The descriptor protocol is simply a set of methods a class must implement to qualify as a descriptor. There are three of them:

  • __get__(self, instance, owner)
  • __set__(self, instance, value)
  • __delete__(self, instance)

__get__ accesses a value stored in the object and returns it.

__set__ sets a value stored in the object and returns nothing.

__delete__ deletes a value stored in the object and returns nothing.

Using these methods, we can write a descriptor called Price that limits the value stored in it to between 0 and 100.

A few details in the implementation of Price deserve mentioning.

An instance of a descriptor must be added to a class as a class attribute, not as an instance attribute. Therefore, to store different data for each instance, the descriptor needs to maintain a dictionary that maps instances to instance-specific values. In the implementation of Price, that dictionary is self.values.

A normal Python dictionary stores references to objects it uses as keys. Those references by themselves are enough to prevent the object from being garbage collected. To prevent Book instances from hanging around after we are finished with them, we use the WeakKeyDictionary from the weakref standard module. Once the last strong reference to the instance passes away, the associated key-value pair will be discarded.

Using descriptors

As we saw in the last section, descriptors are linked to classes, not to instances, so to add a descriptor to the Book class, we must add it as a class variable.

The price constraint for books is now enforced.

How descriptors are accessed

So far we’ve managed to implement a working descriptor that manages the price attribute on our Book class, but how it works might not be clear. It all feels a bit too magical, but not to worry. It turns out that descriptor access is quite simple:

  • When we try to evaluate b.price and retrieve the value, Python recognizes that price is a descriptor and calls Book.price.__get__.
  • When we try to change the value of the price attribute, e.g. b.price = 23 , Python again recognizes that price is a descriptor and substitutes the assignment with a call to Book.price.__set__.
  • And when we try to delete the price attribute stored against an instance of Book, Python automatically interprets that as a call to Book.price.__delete__.

The number 1 descriptor gotcha

Unless we fully understand the fact that descriptors are linked to classes and not to instances, and therefore need to maintain their own mapping of instances to instance-specific values, we might be tempted to write the Price descriptor as follows:

But once we start instantiating multiple Book instances, we’re going to have a problem.

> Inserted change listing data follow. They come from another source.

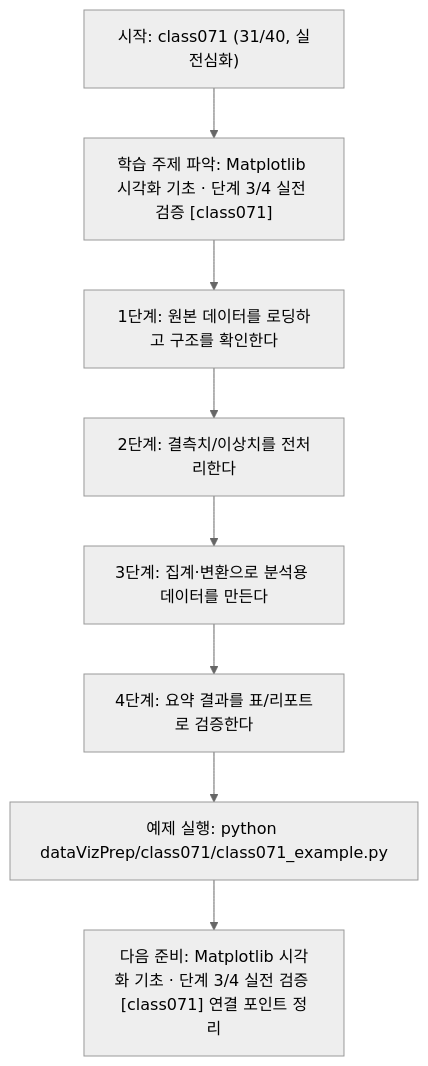
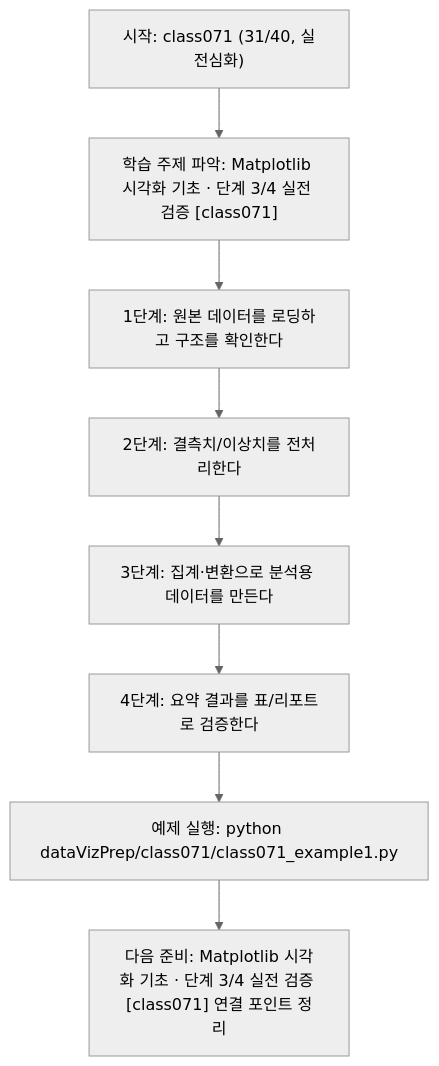
The diagram in dataVizPrep/class071/class071.md (edumgt/Python-AI_Agent-Class), drawn with Mermaid (neutral theme) before and after one commit. The commit also changed other lines of this file and 2959 other files, not shown here.

````diff
--- a/dataVizPrep/class071/class071.md
+++ b/dataVizPrep/class071/class071.md
@@ -111,18 +111,18 @@
 ```mermaid
 flowchart TD
 N1["시작: class071 (31/40, 실전심화)"]
 N2["학습 주제 파악: Matplotlib 시각화 기초 · 단계 3/4 실전 검증 [class071]"]
 N3["1단계: 원본 데이터를 로딩하고 구조를 확인한다"]
 N4["2단계: 결측치/이상치를 전처리한다"]
 N5["3단계: 집계·변환으로 분석용 데이터를 만든다"]
 N6["4단계: 요약 결과를 표/리포트로 검증한다"]
-N7["예제 실행: python dataVizPrep/class071/class071_example.py"]
+N7["예제 실행: python dataVizPrep/class071/class071_example1.py"]
 N8["다음 준비: Matplotlib 시각화 기초 · 단계 3/4 실전 검증 [class071] 연결 포인트 정리"]
 N1 --> N2
 N2 --> N3
 N3 --> N4
 N4 --> N5
 N5 --> N6
 N6 --> N7
 N7 --> N8
 ```
````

The key is to understand that there is only one instance of Price for Book, so every time the value in the descriptor is changed, it changes for all instances. That behaviour in itself is useful for creating managed class attributes, but it is not what we want in this case. To store separate instance-specific values, we need to use the WeakRefDictionary.

The property built-in function

Another way of building descriptors is to use the property built-in function. Here is the function signature:

fget, fset and fdel are methods to get, set and delete attributes, respectively. doc is a docstring.

Instead of defining a single class-level descriptor object that manages instance-specific values, property works by combining instance methods from the class. Here is a simple example of a Publisher class from our inventory system with a managed name property. Each method passed into property has a print statement to illustrate when it is called.

If we make an instance of Publisher and access the name attribute, we can see the appropriate methods being called.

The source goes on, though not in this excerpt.